How Much is the Summer Concert Series Helping Attendance?

By Steve Givarz

It has become a well-documented story since the beginning of the Tampa Bay Rays, that their lack of attendance does not allow the Rays to compete with the big boys in terms of payroll because of their smaller ticket revenues. The team cannot maximize possible revenues from being a MLB team because of multiple variables such as bad location and below-average infrastructure. Various ideas and theories have been brought up throughout the years to try and solve this conundrum.

One idea that has helped attendance has been the combination of a day at the ballpark combined with a concert. The Summer Concert Series for this year includes Carly Rae Jepsen, Kenny Loggins, and OneRepublic. Last year series included ZZ Top and 3 Doors Down. But since the series started in 2009, what has become of it? Is it still marketable? Do fans care enough about it? Considering that Thursday’s game featuring the two reigning Cy Young Award winners, only the third time in major leahue history that this has occurred, drew an non-impressive crowd of 11,979. Will Kenny Loggins and others bring in more fans?

The Rays have held 38 concert series events from the 2009-2012 seasons, which is 9.5 concerts (round down or up doesn’t matter).

As you can see above, the success of the Rays summer concert series has helped to improve overall attendance during these 38 selected home games. Holding concerts has helped in bring in fans who normally wouldn’t be interested in attending games to go to the ballpark because a band is playing afterwards. To know if this has really been a success, we would need to know the costs of bringing in the bands, the concert equipment, the company to set up and breakdown the stage, and extra maintenance involved. If the matchup of recent Cy Young winners doesn’t intrigue fans, how does Kenny Loggins or others improve it? The bottom line is that these techniques are used to help bring in overall fans to the game that, while not there first for baseball, are still at the game. The series has been proven to be one of the Rays better promotions in terms of drawing fans to the game. Other notable events to help attendance have included any Yankee games, strange promotions (such as a Joe Maddon Gnome) and obviously free tickets.

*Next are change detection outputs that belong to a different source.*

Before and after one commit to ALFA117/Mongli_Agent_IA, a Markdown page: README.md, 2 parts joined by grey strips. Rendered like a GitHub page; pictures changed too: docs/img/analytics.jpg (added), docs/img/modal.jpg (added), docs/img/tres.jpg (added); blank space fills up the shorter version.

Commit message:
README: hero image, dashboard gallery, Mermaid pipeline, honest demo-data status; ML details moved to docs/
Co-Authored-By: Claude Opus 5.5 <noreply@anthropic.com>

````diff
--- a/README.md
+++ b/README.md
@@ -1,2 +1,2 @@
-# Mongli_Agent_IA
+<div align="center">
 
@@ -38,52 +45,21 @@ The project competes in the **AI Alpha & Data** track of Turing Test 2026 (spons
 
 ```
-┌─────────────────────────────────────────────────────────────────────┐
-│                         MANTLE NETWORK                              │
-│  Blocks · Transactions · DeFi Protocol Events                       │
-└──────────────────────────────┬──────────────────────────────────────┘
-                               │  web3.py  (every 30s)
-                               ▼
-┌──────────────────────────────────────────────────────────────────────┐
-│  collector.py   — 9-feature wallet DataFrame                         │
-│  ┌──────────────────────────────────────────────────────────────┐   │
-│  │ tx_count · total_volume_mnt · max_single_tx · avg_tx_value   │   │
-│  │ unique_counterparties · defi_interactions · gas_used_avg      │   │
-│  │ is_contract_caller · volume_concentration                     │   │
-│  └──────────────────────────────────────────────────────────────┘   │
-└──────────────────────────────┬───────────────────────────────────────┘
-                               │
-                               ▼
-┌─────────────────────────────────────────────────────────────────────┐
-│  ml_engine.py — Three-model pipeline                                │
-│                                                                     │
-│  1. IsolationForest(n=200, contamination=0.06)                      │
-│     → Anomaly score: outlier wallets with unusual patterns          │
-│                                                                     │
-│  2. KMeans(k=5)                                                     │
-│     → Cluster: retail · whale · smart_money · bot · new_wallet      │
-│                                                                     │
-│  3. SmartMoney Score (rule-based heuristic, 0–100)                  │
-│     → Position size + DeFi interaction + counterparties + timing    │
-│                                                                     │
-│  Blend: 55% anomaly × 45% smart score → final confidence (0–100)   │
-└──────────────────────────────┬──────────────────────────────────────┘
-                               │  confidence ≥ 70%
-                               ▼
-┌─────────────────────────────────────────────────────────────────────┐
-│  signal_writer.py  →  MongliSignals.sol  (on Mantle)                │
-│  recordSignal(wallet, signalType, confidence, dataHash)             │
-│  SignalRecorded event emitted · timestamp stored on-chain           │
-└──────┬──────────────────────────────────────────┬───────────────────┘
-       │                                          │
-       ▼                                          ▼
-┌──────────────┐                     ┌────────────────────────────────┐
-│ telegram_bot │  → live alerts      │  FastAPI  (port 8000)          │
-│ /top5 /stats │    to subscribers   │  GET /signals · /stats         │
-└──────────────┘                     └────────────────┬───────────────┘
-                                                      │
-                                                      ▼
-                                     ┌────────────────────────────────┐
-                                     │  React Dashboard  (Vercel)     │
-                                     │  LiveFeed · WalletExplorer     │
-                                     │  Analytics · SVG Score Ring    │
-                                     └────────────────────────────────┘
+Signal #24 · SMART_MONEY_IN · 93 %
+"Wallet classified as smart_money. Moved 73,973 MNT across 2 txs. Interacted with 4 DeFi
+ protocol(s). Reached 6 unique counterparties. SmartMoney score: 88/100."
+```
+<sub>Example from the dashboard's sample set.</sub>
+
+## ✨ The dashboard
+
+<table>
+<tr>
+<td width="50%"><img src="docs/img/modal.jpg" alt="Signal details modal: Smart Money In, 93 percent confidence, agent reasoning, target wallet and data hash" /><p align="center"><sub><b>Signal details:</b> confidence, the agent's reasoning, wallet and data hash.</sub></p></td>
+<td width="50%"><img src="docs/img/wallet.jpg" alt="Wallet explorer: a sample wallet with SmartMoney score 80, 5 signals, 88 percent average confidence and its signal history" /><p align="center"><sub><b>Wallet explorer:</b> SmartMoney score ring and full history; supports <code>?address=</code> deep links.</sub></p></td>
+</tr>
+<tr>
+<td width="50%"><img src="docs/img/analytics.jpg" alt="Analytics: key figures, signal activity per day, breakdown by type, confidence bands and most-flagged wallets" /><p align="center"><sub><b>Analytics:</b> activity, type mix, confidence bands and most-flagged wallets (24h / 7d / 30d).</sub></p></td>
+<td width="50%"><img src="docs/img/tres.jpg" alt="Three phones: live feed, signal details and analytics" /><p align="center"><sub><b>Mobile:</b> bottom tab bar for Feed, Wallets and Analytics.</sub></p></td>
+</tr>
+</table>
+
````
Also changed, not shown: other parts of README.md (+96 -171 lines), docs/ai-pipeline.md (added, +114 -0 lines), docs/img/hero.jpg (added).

What could the Rays do next to bring in more fans and excite interest in the team?